[Front-end code change data]
BEGIN

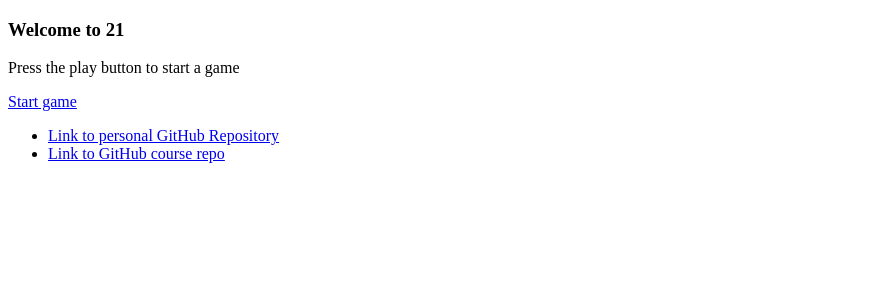
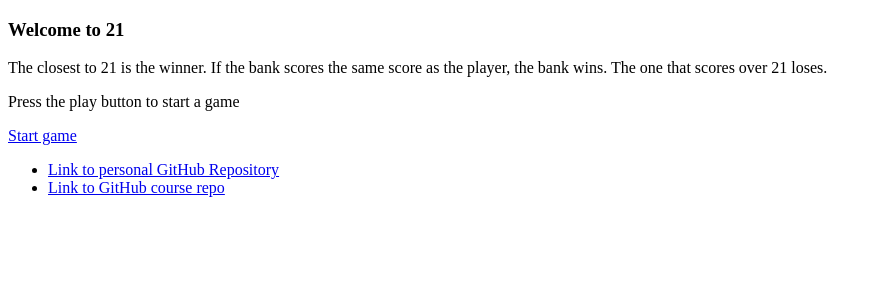
Before and after one commit to rebahama/bth-mvc-1, a Symfony app: template templates/card/game.html.twig in a window 1280 px wide. Shown: the part 168-468 px from the top of the page, without its empty margins (0-882 px from the left). Run offline with Twig, Linux system fonts and the light colour scheme; the template is opened without the code that fills it, so the values that code supplies are empty; some libraries are stand-ins or nearby versions.

Commit message:
style the welcome to game page

```diff
--- a/templates/card/game.html.twig
+++ b/templates/card/game.html.twig
@@ -5,6 +5,10 @@
 {% block body %}
 <div class="grid-container-dynamic">
     <h3>Welcome to 21 </h3>
+    <p class="game-rules">
+        The closest to 21 is the winner. If the bank scores the same score as the player, the bank wins.
+        The one that scores over 21 loses.
+    </p>
 <p> Press the play button to start a game </p>
 
 <a href="{{ path('card_play') }}" class="custom-btn">Start game</a>
--- a/templates/card/game_play.html.twig
+++ b/templates/card/game_play.html.twig
@@ -39,13 +39,15 @@
     </ul>
     <p><strong>Bank's Total Points:</strong> {{ bank_points }}</p>
     {% else %}
-        <p>The bank hasn't drawn any cards yet.</p>
+        <p>The bank hasn't drawn any cards</p>
     {% endif %}
 
 
     {% if winner is defined %}
     <h3>{{ winner }}</h3>
     <a href="{{ path('card_restart') }}" class="custom-btn-stop">Restart game</a>
+
+
 {% endif %}
 </div>
 {% endblock %}
```
Also changed, not shown: assets/styles/cardgame.css (+8 -0 lines).
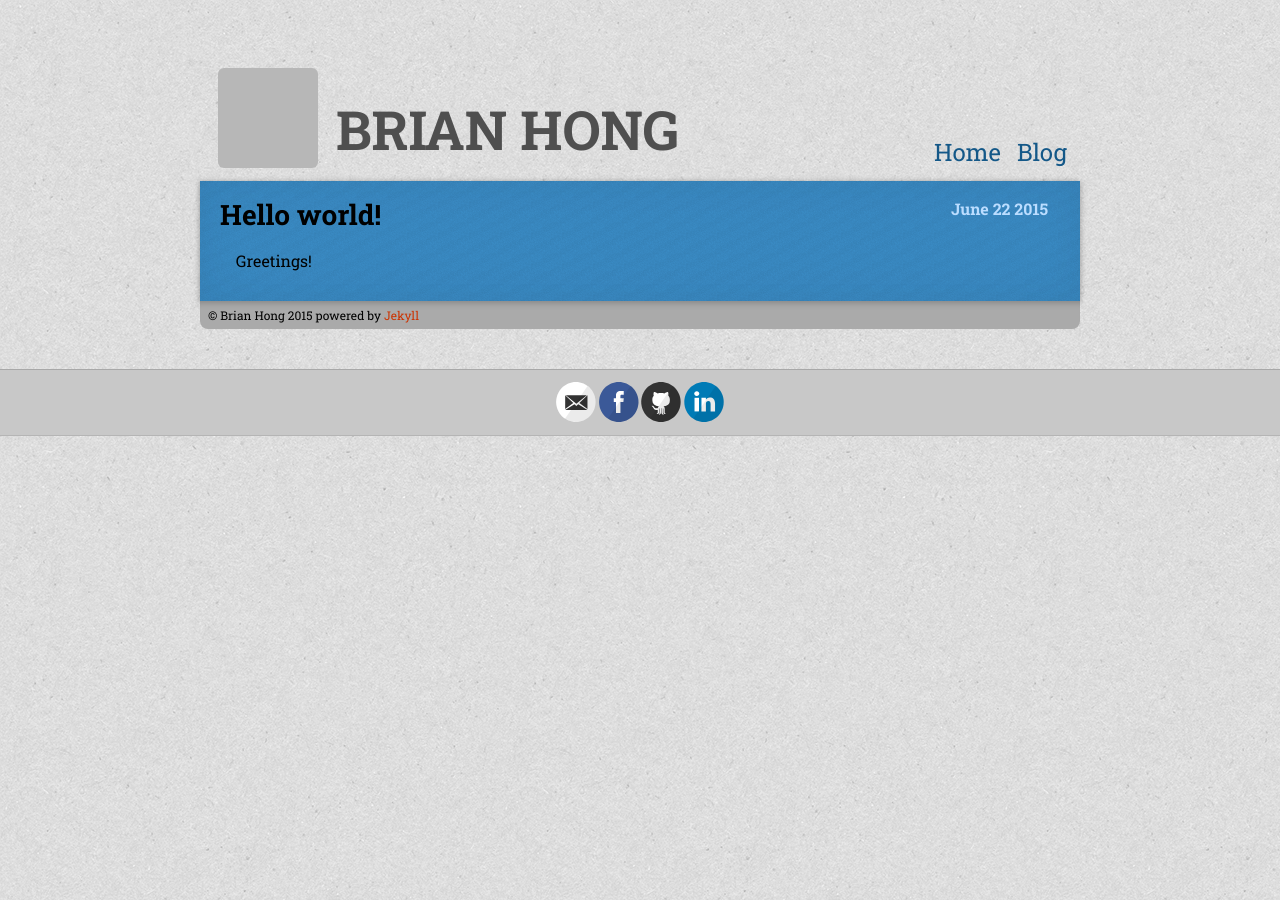
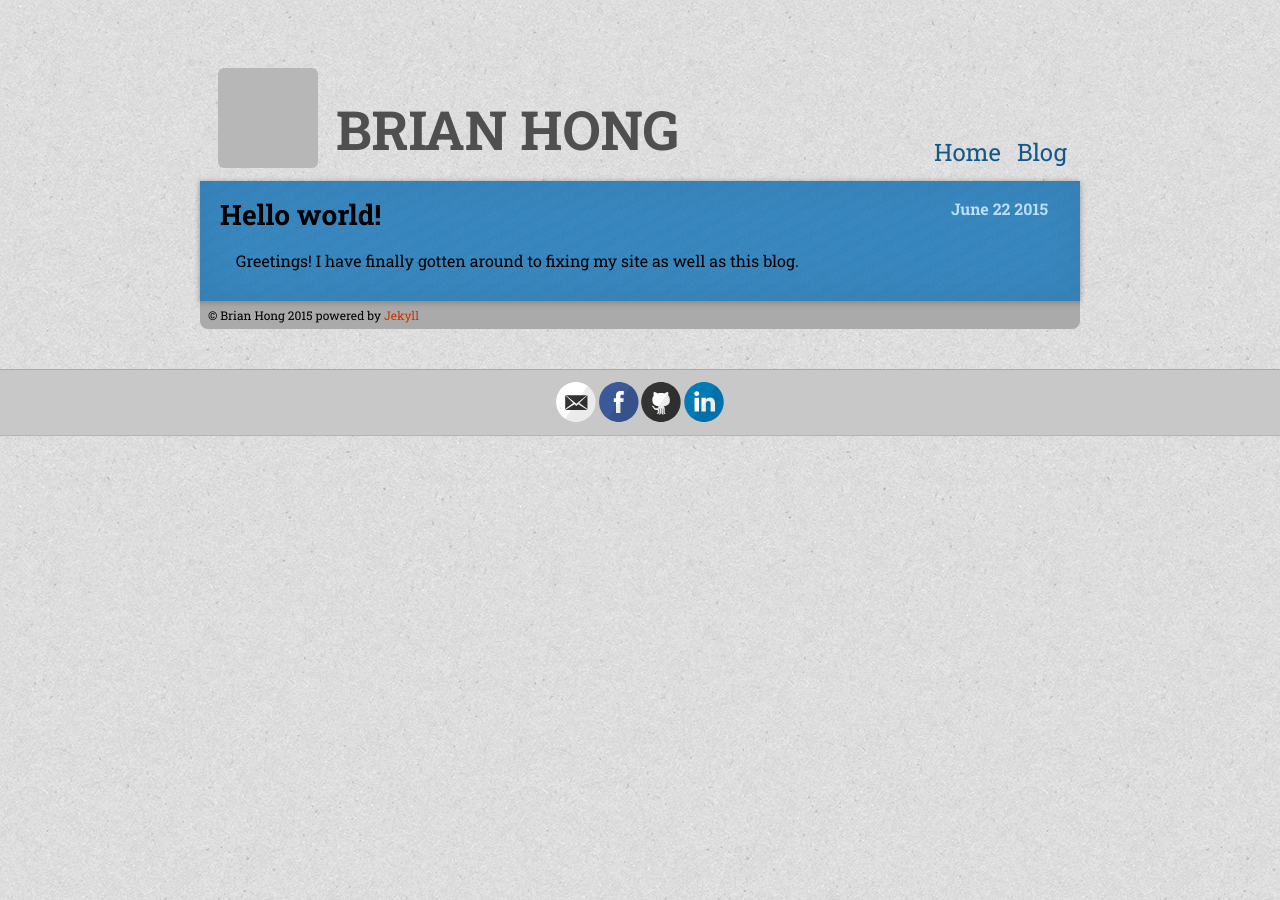
Before and after one commit to awkwardbunny/awkwardbunny.github.io, a Jekyll site: the page built from _posts/2015-06-22-hello world!.md, in a window 1280 px wide. Built offline with Jekyll 4.4.1, drawn with Linux system fonts in a browser that asks for light colours.

```diff
--- a/_posts/2015-06-22-hello world!.md
+++ b/_posts/2015-06-22-hello world!.md
@@ -2,4 +2,4 @@
 layout: blog
 blog_title: Hello World!
 ---
-&nbsp;&nbsp;&nbsp;&nbsp;&nbsp;&nbsp;Greetings!
+&nbsp;&nbsp;&nbsp;&nbsp;&nbsp;&nbsp;Greetings! I have finally gotten around to fixing my site as well as this blog.
```
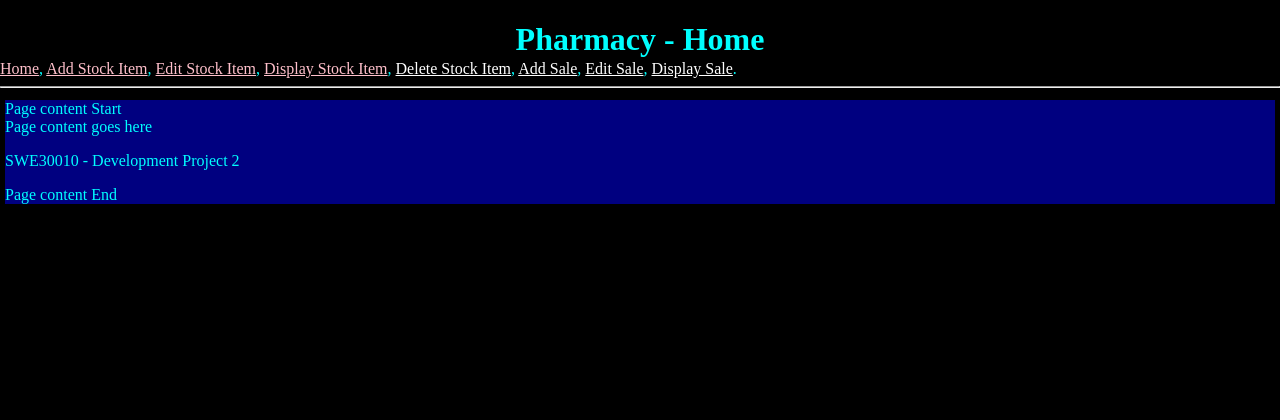
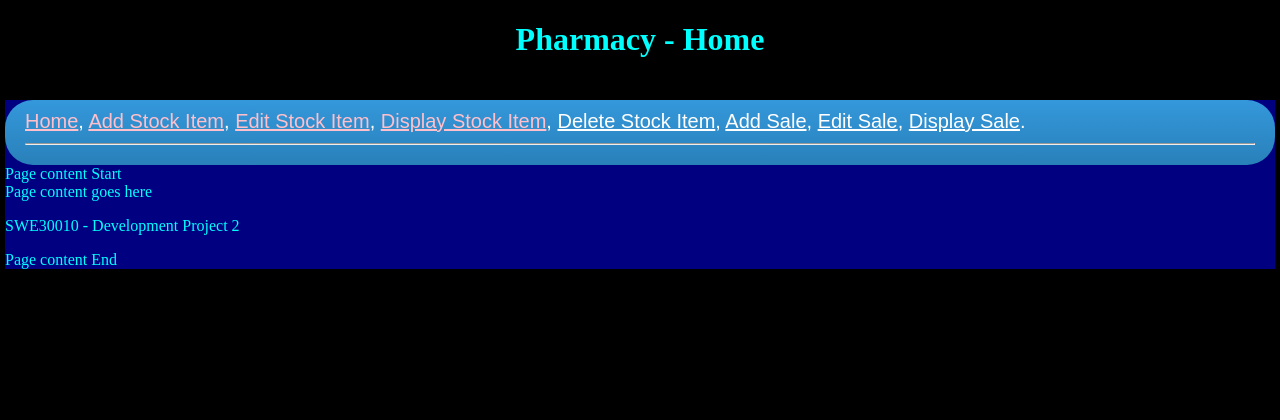
Before and after one commit to edleeenna/swe30010_sreps_webserver, a PHP site: page /index.php in a window 1280 px wide. Shown: the top 420 px of the page. Run offline with PHP 8.4, Linux system fonts and the light colour scheme.

Commit message:
Update common.css

```diff
--- a/css/common.css
+++ b/css/common.css
@@ -27,16 +27,30 @@
 }
 
 nav{
-  left: 0px;
-  top: 60px;
-  width: 100%;
-  height: 35px;
-  position: fixed;
-  background-color: black;
+  background: #3498db;
+  background-image: -webkit-linear-gradient(top, #3498db, #2980b9);
+  background-image: -moz-linear-gradient(top, #3498db, #2980b9);
+  background-image: -ms-linear-gradient(top, #3498db, #2980b9);
+  background-image: -o-linear-gradient(top, #3498db, #2980b9);
+  background-image: linear-gradient(to bottom, #3498db, #2980b9);
+  -webkit-border-radius: 28;
+  -moz-border-radius: 28;
+  border-radius: 28px;
+  font-family: Arial;
+  color: #ffffff;
+  font-size: 20px;
+  padding: 10px 20px 10px 20px;
+  text-decoration: none;
 }
 
 nav a:hover{
-  color: yellow;
+   background: #3cb0fd;
+  background-image: -webkit-linear-gradient(top, #3cb0fd, #3498db);
+  background-image: -moz-linear-gradient(top, #3cb0fd, #3498db);
+  background-image: -ms-linear-gradient(top, #3cb0fd, #3498db);
+  background-image: -o-linear-gradient(top, #3cb0fd, #3498db);
+  background-image: linear-gradient(to bottom, #3cb0fd, #3498db);
+  text-decoration: none;
 }
 
 nav a:link{
```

END

*Task goal*: The reply should hold an exact repeat of the entries from their opening line through the line with "Also changed, not", and no pictures at all.

*Answer to the exercise*:
Before and after one commit to rebahama/bth-mvc-1, a Symfony app: template templates/card/game.html.twig in a window 1280 px wide. Shown: the part 168-468 px from the top of the page, without its empty margins (0-882 px from the left). Run offline with Twig, Linux system fonts and the light colour scheme; the template is opened without the code that fills it, so the values that code supplies are empty; some libraries are stand-ins or nearby versions.

Commit message:
style the welcome to game page

```diff
--- a/templates/card/game.html.twig
+++ b/templates/card/game.html.twig
@@ -5,6 +5,10 @@
 {% block body %}
 <div class="grid-container-dynamic">
     <h3>Welcome to 21 </h3>
+    <p class="game-rules">
+        The closest to 21 is the winner. If the bank scores the same score as the player, the bank wins.
+        The one that scores over 21 loses.
+    </p>
 <p> Press the play button to start a game </p>
 
 <a href="{{ path('card_play') }}" class="custom-btn">Start game</a>
--- a/templates/card/game_play.html.twig
+++ b/templates/card/game_play.html.twig
@@ -39,13 +39,15 @@
     </ul>
     <p><strong>Bank's Total Points:</strong> {{ bank_points }}</p>
     {% else %}
-        <p>The bank hasn't drawn any cards yet.</p>
+        <p>The bank hasn't drawn any cards</p>
     {% endif %}
 
 
     {% if winner is defined %}
     <h3>{{ winner }}</h3>
     <a href="{{ path('card_restart') }}" class="custom-btn-stop">Restart game</a>
+
+
 {% endif %}
 </div>
 {% endblock %}
```
Also changed, not shown: assets/styles/cardgame.css (+8 -0 lines).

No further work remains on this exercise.